    It’s coming certainly, it’s really just a question of timing. I fully expect that in 2030 we’ll see plenty of electric cars on the road but BP, Shell, Caltex etc will still be selling petrol and diesel to supply the many vehicles which at that time will still be using it.

    Peak oil? Yes certainly, I’m pretty sure we’re going to see that happen but remember that it’s a peak not an end. So long as demand drops at least as quickly as available supply, we’ll still have fuel to keep remaining oil-powered cars, buses etc running until they’re eventually scrapped at end of life.

    • nakedChimp

      the power and cash flow/profits of fossil fuel companies will be gone long before the market shrinks to the levels you propose for calling “it’s over”.
      And I think that’s the point Giles points out here.. the tipping point.
      Those companies need a certain amount of cash flow to support their current operations.. if you reduce the overall consumption 10-15% they will recognize this.
      Just look at the FF power generators, we got like 10-15% of renewables on the grid and all of a sudden they’re in trouble already and fight nail and toe to avert their demise.

    • Todd McKissick

      I agree with nakedChimp that the time frame will be faster than most would predict. Certainly faster than 40 years.

      Electric cars are more of a toy of Silicon Valley than an appliance of Detroit. SV types add lots of bells and whistles as anyone can see in the Teslas. Where’s GM’s app to bring the car from parked in the garage to the front of the house? Right, it still doesn’t exist because they don’t think it even should. But iPhone and Galaxy phone sales are driven, not by failures or wear and tear but by new features. When the millions who buy into the phone frenzy find they can get a car with similar fun for similar or perhaps lower costs, they’ll jump fast. That trend will ramp up production so fast that the entire auto fleet will be turned over in less time than the standard 7 years. I would put it at 5 years after 2018 or 2023. That’s the time when 90% will be electric. The remaining 10% will just be those that don’t care about cost, features, CO2 or just live in the ‘classic’ world.

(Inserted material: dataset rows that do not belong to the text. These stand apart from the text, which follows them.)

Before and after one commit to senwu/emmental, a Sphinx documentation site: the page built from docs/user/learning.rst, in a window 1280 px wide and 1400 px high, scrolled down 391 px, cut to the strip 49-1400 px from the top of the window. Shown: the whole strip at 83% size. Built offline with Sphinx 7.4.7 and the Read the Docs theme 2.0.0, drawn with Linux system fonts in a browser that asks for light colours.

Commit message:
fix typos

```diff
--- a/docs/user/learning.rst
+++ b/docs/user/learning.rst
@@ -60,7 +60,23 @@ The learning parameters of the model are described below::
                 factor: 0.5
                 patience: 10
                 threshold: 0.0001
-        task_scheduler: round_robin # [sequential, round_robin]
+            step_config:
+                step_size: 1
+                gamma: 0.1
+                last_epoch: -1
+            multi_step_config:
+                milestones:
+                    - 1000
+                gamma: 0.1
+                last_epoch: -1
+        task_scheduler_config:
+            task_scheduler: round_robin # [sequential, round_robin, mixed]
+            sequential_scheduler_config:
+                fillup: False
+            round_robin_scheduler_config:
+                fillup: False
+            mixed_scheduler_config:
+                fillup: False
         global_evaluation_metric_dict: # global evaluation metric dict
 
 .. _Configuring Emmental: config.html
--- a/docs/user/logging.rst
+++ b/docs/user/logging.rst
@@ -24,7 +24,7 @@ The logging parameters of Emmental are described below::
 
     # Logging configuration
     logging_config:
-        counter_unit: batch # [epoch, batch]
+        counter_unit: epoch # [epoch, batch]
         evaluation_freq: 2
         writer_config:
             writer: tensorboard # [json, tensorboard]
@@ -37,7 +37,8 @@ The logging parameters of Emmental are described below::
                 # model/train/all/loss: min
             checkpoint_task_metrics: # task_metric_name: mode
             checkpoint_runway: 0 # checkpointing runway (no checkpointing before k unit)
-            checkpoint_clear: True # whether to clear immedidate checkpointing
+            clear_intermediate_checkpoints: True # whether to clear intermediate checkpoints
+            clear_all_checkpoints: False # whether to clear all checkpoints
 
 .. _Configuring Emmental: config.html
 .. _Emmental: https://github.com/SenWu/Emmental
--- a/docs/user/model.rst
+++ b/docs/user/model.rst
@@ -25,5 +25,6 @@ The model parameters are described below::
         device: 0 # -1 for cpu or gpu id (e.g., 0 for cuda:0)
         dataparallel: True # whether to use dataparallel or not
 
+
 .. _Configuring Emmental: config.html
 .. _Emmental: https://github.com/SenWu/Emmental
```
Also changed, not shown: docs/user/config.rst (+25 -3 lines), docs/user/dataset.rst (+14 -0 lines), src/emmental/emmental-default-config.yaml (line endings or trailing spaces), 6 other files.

      Public pressure is going to increase exponentially and that will drive lots of change. But there’s another aspect to tech disruption and that’s when a second disruption begins before the first is complete. This may quickly happen to even electrics as hydrogen, salt water, compressed air or some other technology arrives which brings the goal posts even closer!

  • Fabio Barone

    There’s just one problem: when we’re all driving electric cars and live in houses that are all powered from renewables integrated into a decentralised, truly democratic energy distribution system, then certain people who feel it is their God-given right to make lots of money and control the world will feel, well, a little less important than they are accustomed.

    And the worst thing you can do to a really, really, really important person is to make them feel unimportant. So they will do something to make themselves feel important again… like, use existing money (before it all runs out) to influence the political process and delay the change over.

    I mean, you if can’t see that wind turbines are ugly, soul-destroying evil machines that are intent on destroying the Australian way of life, then you just are not on Team Australia.

    Some other really important people don’t bother with the politics. They just start wars whenever they start feeling unimportant.